◆ **Aim of the exercise**: Write out each record below exactly as it appears, with no pictures.

◆ **Supplied material**:
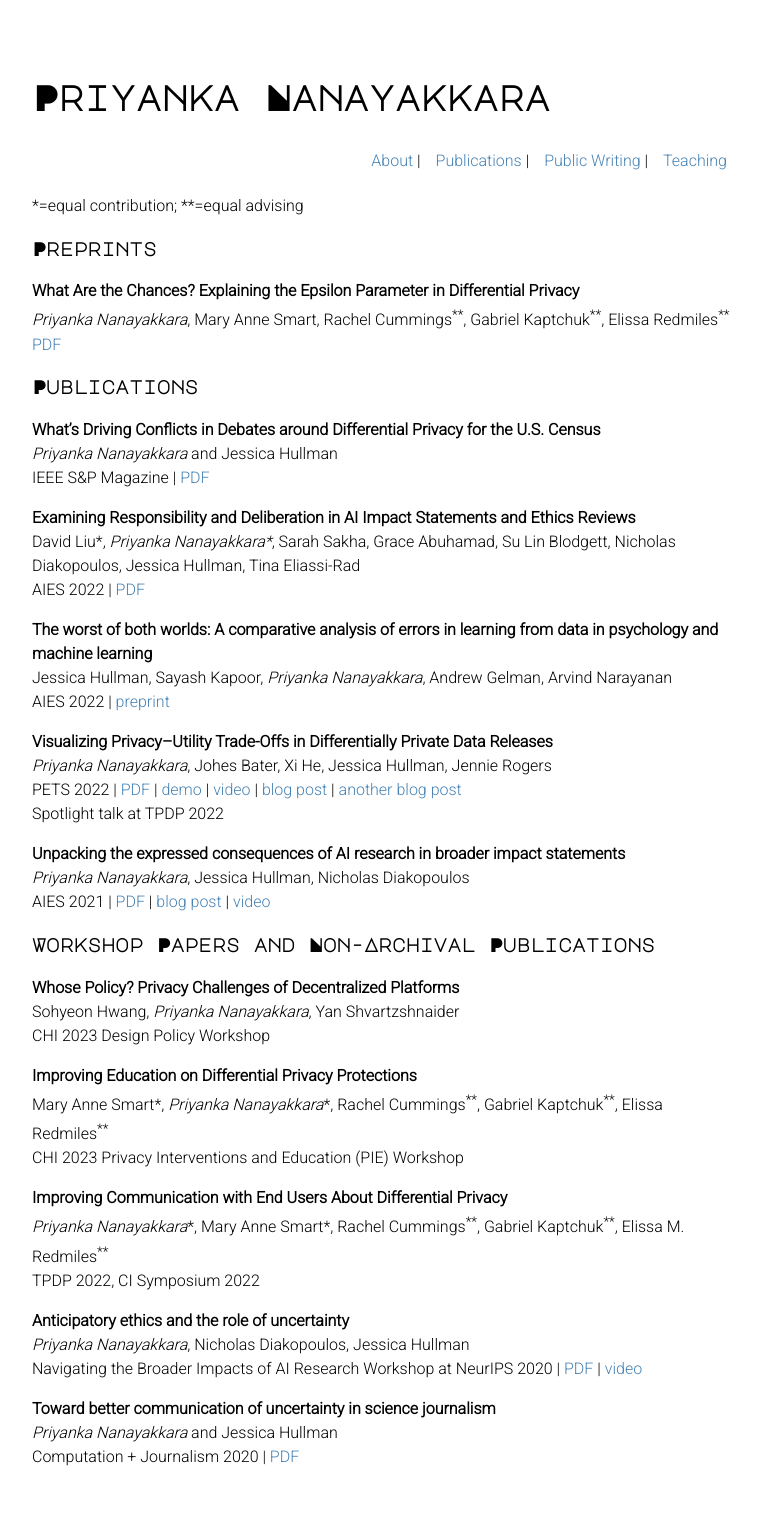
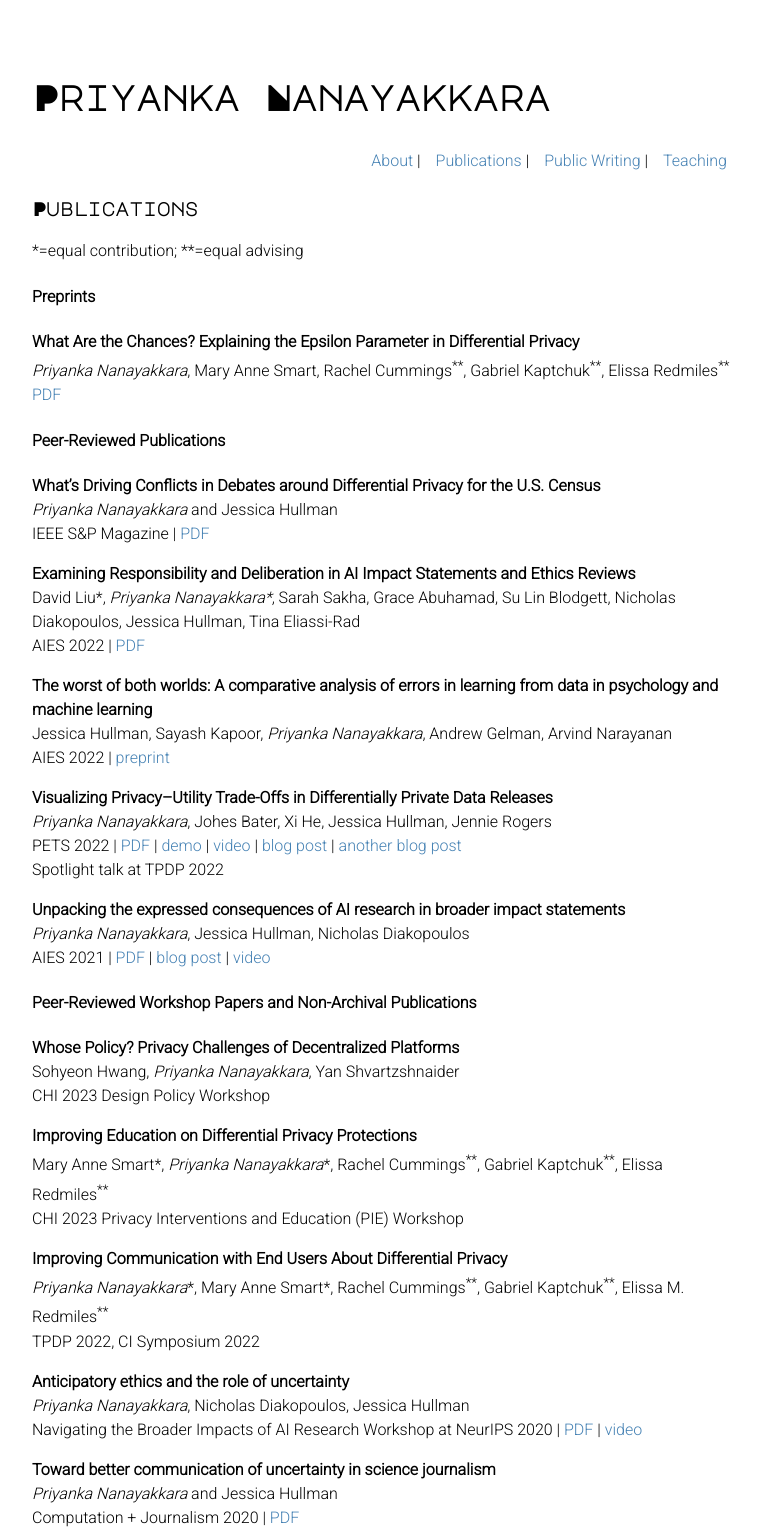
Before and after one commit to priyakalot/priyakalot.github.io, a Jekyll site: the page built from publications.md, in a window 1280 px wide. Shown: the whole page, without its empty margins (258-1018 px from the left). Built offline with Jekyll 4.4.1, drawn with Linux system fonts in a browser that asks for light colours; nearby versions of some CDN libraries; our own code applies the rules of GitHub Pages for plain Markdown files; before the commit the page ends 1469 px from its top, so only the background shows below that.

Commit message:
Update publications.md

```diff
--- a/publications.md
+++ b/publications.md
@@ -1,14 +1,15 @@
 ---
 layout: default
 ---
+### Publications
 *=equal contribution; \*\*=equal advising
 
-### Preprints
+#### Preprints
 **What Are the Chances? Explaining the Epsilon Parameter in Differential Privacy**\
 _Priyanka Nanayakkara_, Mary Anne Smart, Rachel Cummings<sup>\*\*</sup>, Gabriel Kaptchuk<sup>\*\*</sup>, Elissa Redmiles<sup>\*\*</sup>\
 [PDF](https://arxiv.org/pdf/2303.00738.pdf)
 
-### Publications
+#### Peer-Reviewed Publications
 
 **What’s Driving Conflicts in Debates around Differential Privacy for the U.S. Census**\
 _Priyanka Nanayakkara_ and Jessica Hullman\
@@ -31,7 +32,7 @@ Spotlight talk at TPDP 2022
 _Priyanka Nanayakkara_, Jessica Hullman, Nicholas Diakopoulos\
 AIES 2021 | [PDF](https://arxiv.org/pdf/2105.04760.pdf) | [blog post](https://medium.com/technically-social/heres-how-ai-researchers-are-thinking-about-the-societal-impacts-of-ai-b82fc3f29b4d) | [video](https://slideslive.com/38956125/unpacking-the-expressed-consequences-of-ai-research-in-broader-impact-statements)
 
-### Workshop Papers and Non-Archival Publications
+#### Peer-Reviewed Workshop Papers and Non-Archival Publications
 **Whose Policy? Privacy Challenges of Decentralized Platforms**\
 Sohyeon Hwang, _Priyanka Nanayakkara_, Yan Shvartzshnaider\
 CHI 2023 Design Policy Workshop
```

◆ **Result of this exercise**:
Before and after one commit to priyakalot/priyakalot.github.io, a Jekyll site: the page built from publications.md, in a window 1280 px wide. Shown: the whole page, without its empty margins (258-1018 px from the left). Built offline with Jekyll 4.4.1, drawn with Linux system fonts in a browser that asks for light colours; nearby versions of some CDN libraries; our own code applies the rules of GitHub Pages for plain Markdown files; before the commit the page ends 1469 px from its top, so only the background shows below that.

Commit message:
Update publications.md

```diff
--- a/publications.md
+++ b/publications.md
@@ -1,14 +1,15 @@
 ---
 layout: default
 ---
+### Publications
 *=equal contribution; \*\*=equal advising
 
-### Preprints
+#### Preprints
 **What Are the Chances? Explaining the Epsilon Parameter in Differential Privacy**\
 _Priyanka Nanayakkara_, Mary Anne Smart, Rachel Cummings<sup>\*\*</sup>, Gabriel Kaptchuk<sup>\*\*</sup>, Elissa Redmiles<sup>\*\*</sup>\
 [PDF](https://arxiv.org/pdf/2303.00738.pdf)
 
-### Publications
+#### Peer-Reviewed Publications
 
 **What’s Driving Conflicts in Debates around Differential Privacy for the U.S. Census**\
 _Priyanka Nanayakkara_ and Jessica Hullman\
@@ -31,7 +32,7 @@ Spotlight talk at TPDP 2022
 _Priyanka Nanayakkara_, Jessica Hullman, Nicholas Diakopoulos\
 AIES 2021 | [PDF](https://arxiv.org/pdf/2105.04760.pdf) | [blog post](https://medium.com/technically-social/heres-how-ai-researchers-are-thinking-about-the-societal-impacts-of-ai-b82fc3f29b4d) | [video](https://slideslive.com/38956125/unpacking-the-expressed-consequences-of-ai-research-in-broader-impact-statements)
 
-### Workshop Papers and Non-Archival Publications
+#### Peer-Reviewed Workshop Papers and Non-Archival Publications
 **Whose Policy? Privacy Challenges of Decentralized Platforms**\
 Sohyeon Hwang, _Priyanka Nanayakkara_, Yan Shvartzshnaider\
 CHI 2023 Design Policy Workshop
```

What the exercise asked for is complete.